## Your goal
A verbatim repetition of the data below is requested, without images.

Data START

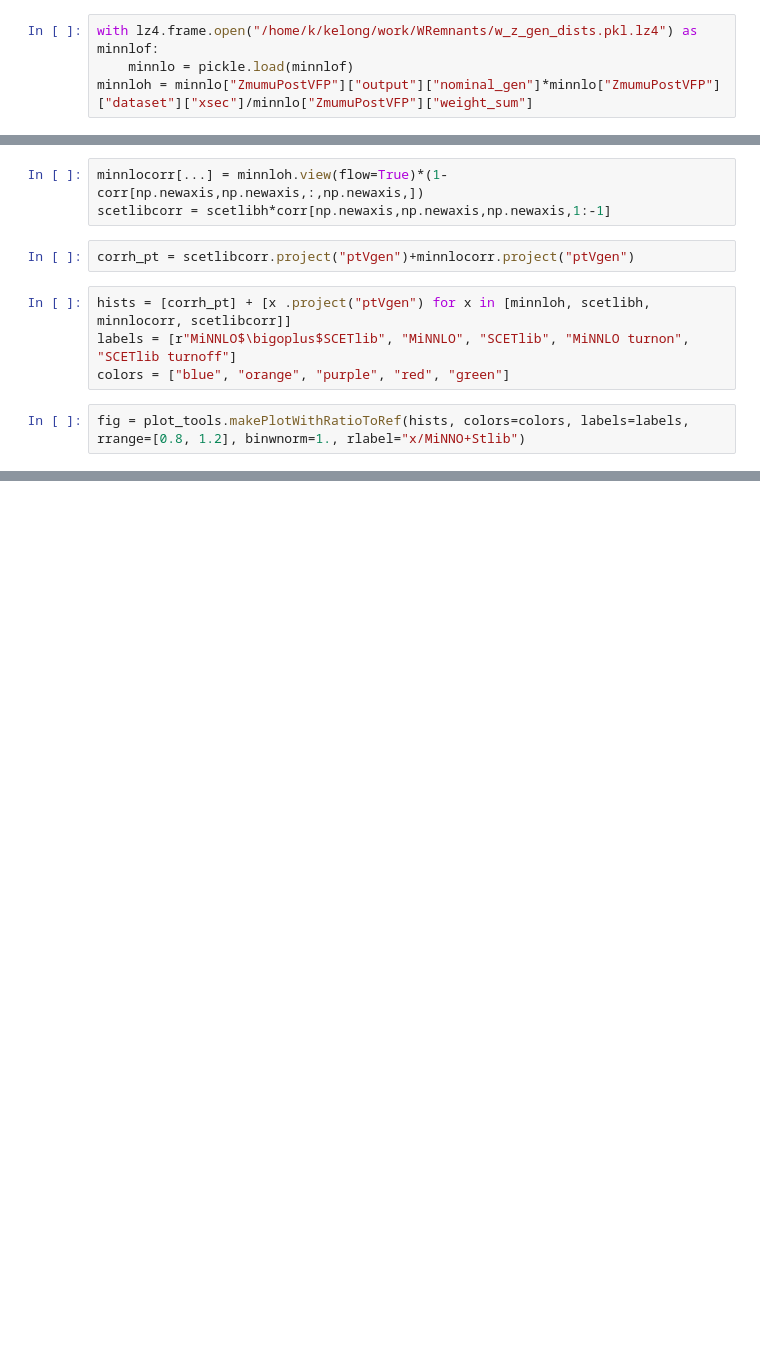
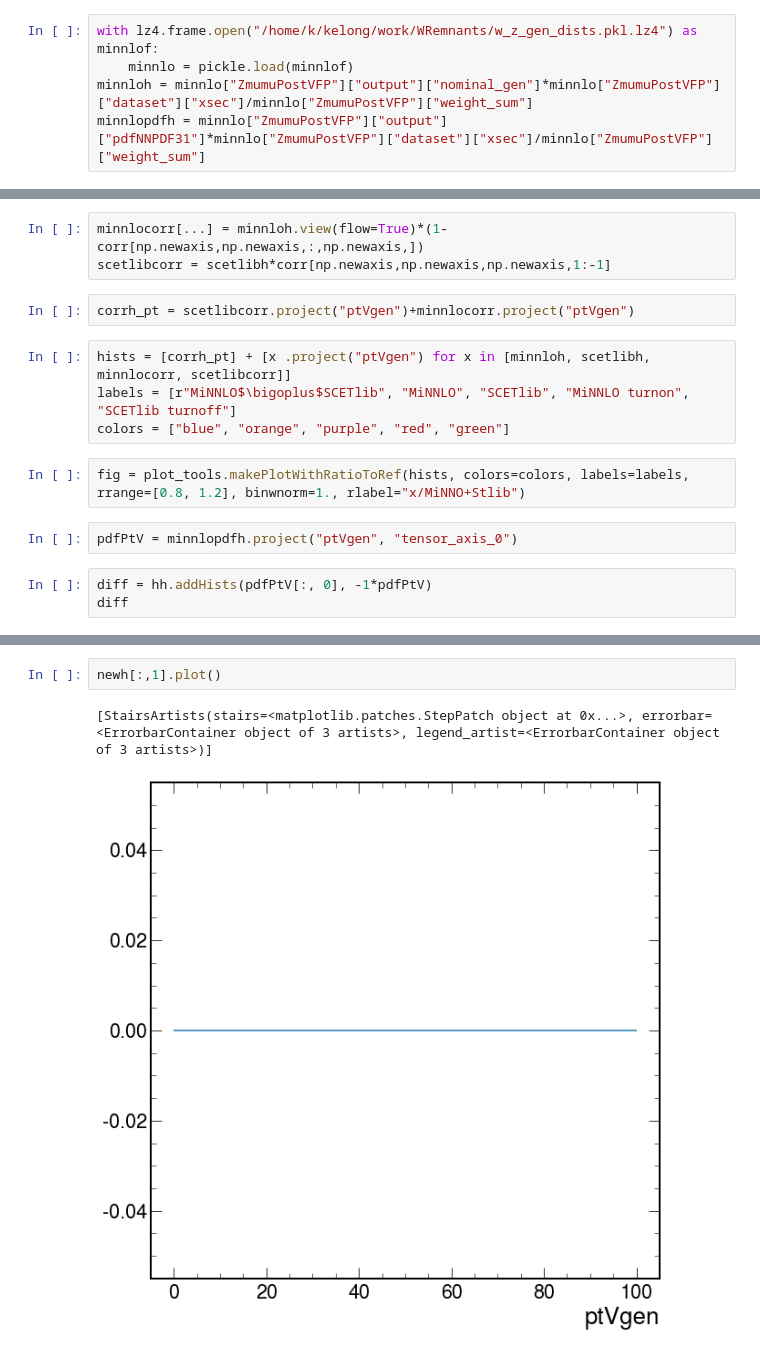
Before and after one commit to bendavid/WRemnants, a Jupyter notebook: notebooks/scetlib.ipynb, the cells around one changed output, grey strips where cells are left out. Saved outputs shown, nothing was run; the diff lists cells and outputs as text; blank space fills up the shorter version.

```diff
--- a/notebooks/scetlib.ipynb
+++ b/notebooks/scetlib.ipynb
@@ -13,5 +14,6 @@ from wremnants import plot_tools
 with lz4.frame.open("/home/k/kelong/work/WRemnants/w_z_gen_dists.pkl.lz4") as minnlof:
     minnlo = pickle.load(minnlof)
 minnloh = minnlo["ZmumuPostVFP"]["output"]["nominal_gen"]*minnlo["ZmumuPostVFP"]["dataset"]["xsec"]/minnlo["ZmumuPostVFP"]["weight_sum"]
+minnlopdfh = minnlo["ZmumuPostVFP"]["output"]["pdfNNPDF31"]*minnlo["ZmumuPostVFP"]["dataset"]["xsec"]/minnlo["ZmumuPostVFP"]["weight_sum"]
 # %%
 f = np.load("/home/k/kelong/work/Generators/scetlib-cms/prod/scetlib_run/Ztests/inclusive_Z_pT.npz", allow_pickle=True)
@@ -96,3 +88,8 @@ labels = [r"MiNNLO$\bigoplus$SCETlib", "MiNNLO", "SCETlib", "MiNNLO turnon", "SC
 colors = ["blue", "orange", "purple", "red", "green"]
 # %%
 fig = plot_tools.makePlotWithRatioToRef(hists, colors=colors, labels=labels, rrange=[0.8, 1.2], binwnorm=1., rlabel="x/MiNNO+Stlib")
+# %%
+pdfPtV = minnlopdfh.project("ptVgen", "tensor_axis_0")
+# %%
+diff = hh.addHists(pdfPtV[:, 0], -1*pdfPtV)
+diff
@@ -98,0 +142,5 @@ fig = plot_tools.makePlotWithRatioToRef(hists, colors=colors, labels=labels, rra
+# %%
+newh[:,1].plot()
+# %% [output]
+[StairsArtists(stairs=<matplotlib.patches.StepPatch object at 0x...>, errorbar=<ErrorbarContainer object of 3 artists>, legend_artist=<ErrorbarContainer object of 3 artists>)]
+[figure, added]
```
Also changed, not shown: parts of 19 cells of this notebook, 8 other files.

Data END

## Exercise result
Before and after one commit to bendavid/WRemnants, a Jupyter notebook: notebooks/scetlib.ipynb, the cells around one changed output, grey strips where cells are left out. Saved outputs shown, nothing was run; the diff lists cells and outputs as text; blank space fills up the shorter version.

```diff
--- a/notebooks/scetlib.ipynb
+++ b/notebooks/scetlib.ipynb
@@ -13,5 +14,6 @@ from wremnants import plot_tools
 with lz4.frame.open("/home/k/kelong/work/WRemnants/w_z_gen_dists.pkl.lz4") as minnlof:
     minnlo = pickle.load(minnlof)
 minnloh = minnlo["ZmumuPostVFP"]["output"]["nominal_gen"]*minnlo["ZmumuPostVFP"]["dataset"]["xsec"]/minnlo["ZmumuPostVFP"]["weight_sum"]
+minnlopdfh = minnlo["ZmumuPostVFP"]["output"]["pdfNNPDF31"]*minnlo["ZmumuPostVFP"]["dataset"]["xsec"]/minnlo["ZmumuPostVFP"]["weight_sum"]
 # %%
 f = np.load("/home/k/kelong/work/Generators/scetlib-cms/prod/scetlib_run/Ztests/inclusive_Z_pT.npz", allow_pickle=True)
@@ -96,3 +88,8 @@ labels = [r"MiNNLO$\bigoplus$SCETlib", "MiNNLO", "SCETlib", "MiNNLO turnon", "SC
 colors = ["blue", "orange", "purple", "red", "green"]
 # %%
 fig = plot_tools.makePlotWithRatioToRef(hists, colors=colors, labels=labels, rrange=[0.8, 1.2], binwnorm=1., rlabel="x/MiNNO+Stlib")
+# %%
+pdfPtV = minnlopdfh.project("ptVgen", "tensor_axis_0")
+# %%
+diff = hh.addHists(pdfPtV[:, 0], -1*pdfPtV)
+diff
@@ -98,0 +142,5 @@ fig = plot_tools.makePlotWithRatioToRef(hists, colors=colors, labels=labels, rra
+# %%
+newh[:,1].plot()
+# %% [output]
+[StairsArtists(stairs=<matplotlib.patches.StepPatch object at 0x...>, errorbar=<ErrorbarContainer object of 3 artists>, legend_artist=<ErrorbarContainer object of 3 artists>)]
+[figure, added]
```
Also changed, not shown: parts of 19 cells of this notebook, 8 other files.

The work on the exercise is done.